Talking of expertise and administration, venues and dates were being changed two months before this World Cup. Was that a bit of a sour note?
One issue we have to look at here is security. If something happens, like when we had security issues regarding the IPL, it’s going to be a black mark on Indian cricket. It’s not that the venues have been changed, but the dates had to be revised. You have to keep these things in order. We don’t want a small incident to tarnish our image.
I think the issue was more about fans not getting tickets.
The BCCI said a few years back that tickets should not be sold much ahead of the matches. You should sell them closer to the matches for various reasons. The ticketing was all given to an agency. And the demand is so much. Look at Ahmedabad. They still need more tickets. They have another 1,10,000 people waiting to get to the stadium. So we have to tread slowly and cautiously and give the fans their best. We have worked on [the in-stadium experience] for this World Cup.

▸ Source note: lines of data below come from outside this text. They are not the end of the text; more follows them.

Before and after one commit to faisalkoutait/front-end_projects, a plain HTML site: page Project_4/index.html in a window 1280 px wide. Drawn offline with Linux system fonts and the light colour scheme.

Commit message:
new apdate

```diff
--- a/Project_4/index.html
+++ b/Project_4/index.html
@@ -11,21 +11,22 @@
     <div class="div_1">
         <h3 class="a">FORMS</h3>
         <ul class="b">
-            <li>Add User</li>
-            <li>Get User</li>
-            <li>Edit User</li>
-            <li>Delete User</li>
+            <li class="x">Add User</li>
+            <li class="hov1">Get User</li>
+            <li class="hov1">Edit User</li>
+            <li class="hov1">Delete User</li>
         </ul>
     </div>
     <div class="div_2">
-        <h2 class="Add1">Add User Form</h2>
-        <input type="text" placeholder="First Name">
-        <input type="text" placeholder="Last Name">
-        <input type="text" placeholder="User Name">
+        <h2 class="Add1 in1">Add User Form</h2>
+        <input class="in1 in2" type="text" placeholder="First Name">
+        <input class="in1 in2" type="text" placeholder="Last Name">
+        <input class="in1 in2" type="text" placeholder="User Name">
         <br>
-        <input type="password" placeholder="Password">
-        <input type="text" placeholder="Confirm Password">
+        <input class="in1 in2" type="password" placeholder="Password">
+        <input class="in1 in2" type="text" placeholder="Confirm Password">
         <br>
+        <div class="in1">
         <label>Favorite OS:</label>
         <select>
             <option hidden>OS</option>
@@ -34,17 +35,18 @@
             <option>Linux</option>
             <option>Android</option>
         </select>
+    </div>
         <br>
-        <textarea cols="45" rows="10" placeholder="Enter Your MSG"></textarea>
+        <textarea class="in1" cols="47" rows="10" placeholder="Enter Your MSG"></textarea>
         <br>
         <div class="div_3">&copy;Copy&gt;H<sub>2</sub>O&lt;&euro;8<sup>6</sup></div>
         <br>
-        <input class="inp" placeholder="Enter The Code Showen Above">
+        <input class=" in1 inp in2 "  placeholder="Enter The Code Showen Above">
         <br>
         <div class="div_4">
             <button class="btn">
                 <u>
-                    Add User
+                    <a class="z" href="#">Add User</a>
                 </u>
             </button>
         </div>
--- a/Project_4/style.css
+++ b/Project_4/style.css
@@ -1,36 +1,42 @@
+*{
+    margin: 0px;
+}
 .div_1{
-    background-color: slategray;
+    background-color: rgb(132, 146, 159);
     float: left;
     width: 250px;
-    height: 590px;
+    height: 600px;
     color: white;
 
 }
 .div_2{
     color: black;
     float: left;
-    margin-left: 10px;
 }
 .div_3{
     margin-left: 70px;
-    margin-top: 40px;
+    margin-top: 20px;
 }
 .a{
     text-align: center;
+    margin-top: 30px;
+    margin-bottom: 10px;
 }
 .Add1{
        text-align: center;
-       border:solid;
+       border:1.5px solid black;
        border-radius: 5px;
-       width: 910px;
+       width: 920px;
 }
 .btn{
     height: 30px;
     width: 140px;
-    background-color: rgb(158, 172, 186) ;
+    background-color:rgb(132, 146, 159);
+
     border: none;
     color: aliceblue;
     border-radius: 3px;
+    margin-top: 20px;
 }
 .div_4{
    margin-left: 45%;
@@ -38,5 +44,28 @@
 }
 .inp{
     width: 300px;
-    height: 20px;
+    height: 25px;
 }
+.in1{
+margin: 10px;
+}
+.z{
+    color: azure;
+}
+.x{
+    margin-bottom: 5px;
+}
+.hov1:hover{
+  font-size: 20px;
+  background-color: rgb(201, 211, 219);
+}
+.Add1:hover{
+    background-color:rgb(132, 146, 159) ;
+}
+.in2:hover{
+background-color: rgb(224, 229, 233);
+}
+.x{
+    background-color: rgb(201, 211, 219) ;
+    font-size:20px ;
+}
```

How do you ensure that Test cricket survives and grows?
Our priority is Test Cricket. And there are so many areas that you have to improve. You look at the last series, when England played Australia. The classic series. That’s what will keep Test Cricket alive. We have to do that in India, too. No one comes to a match to see one batsman bat the whole day and score 110 runs. We have to bring the crowds back into Test cricket. Even the one-day cricket is dying. There is not much crowd in the one-day cricket. Pressure for tickets in a T20 game and a one-day game is totally different.
In 1983, you played 60-over matches. A year later, it was brought down to 50. Do you see it going down to 40? Or do you see one-day cricket giving way to T20?
We have to find a formula for the one-day games to be more interesting. Something that will keep the crowd entertained. You can’t have it close to a T20. In the one-dayers, you can play a bit of cricket. You don’t have to slog at everything. The one-day format has to undergo some change. They are working on it.
How good are India’s chances in the upcoming World Cup?
We’re playing at home, and the players are also confident. They’ve had a good Asia Cup. They’re looking good. But coming back home and playing the World Cup, that’s when things have got to be different for them. The chances are good.
The chances could have been better had Rishabh Pant been fit. Can you update us about his status?
His injury is quite serious. So, he needs a little bit of time. The more time the healing takes, he’ll be better off. He’s improved a lot. And he’s started training. It’s only a matter of time before he makes it to the national team.
Can we see him in the 2024 World Cup?
Maybe he will be back at the start of the new season next year. As in the case of Bumrah, we have to go slowly with him.
How has your journey as the BCCI president been?
I was president of the Karnataka cricket association before I became BCCI president. It was my last term and I was contemplating a retired life with my family, some farming, something different from what I normally do. And out of the blue comes this request and I was very happy to accept it. I was able to learn a lot more about the administration of the game, how it is done in other states.
You talked about tapping the experience of past players. What about India’s most successful captain M.S. Dhoni?
He has so much to contribute to the game. All of them. Even Virat Kohli, when he finishes up. Have you heard about Dhoni’s collection of bikes? For the rest of his life, he’s got to be active. It’s important. I mean, you can’t be sitting idle and brooding or watching television the whole time. He’s doing the right thing.
Like you, Roger. You’ve got many avenues to keep your mind busy. You are an animal lover. You’ve got a farm. And you’re a doting grandfather now.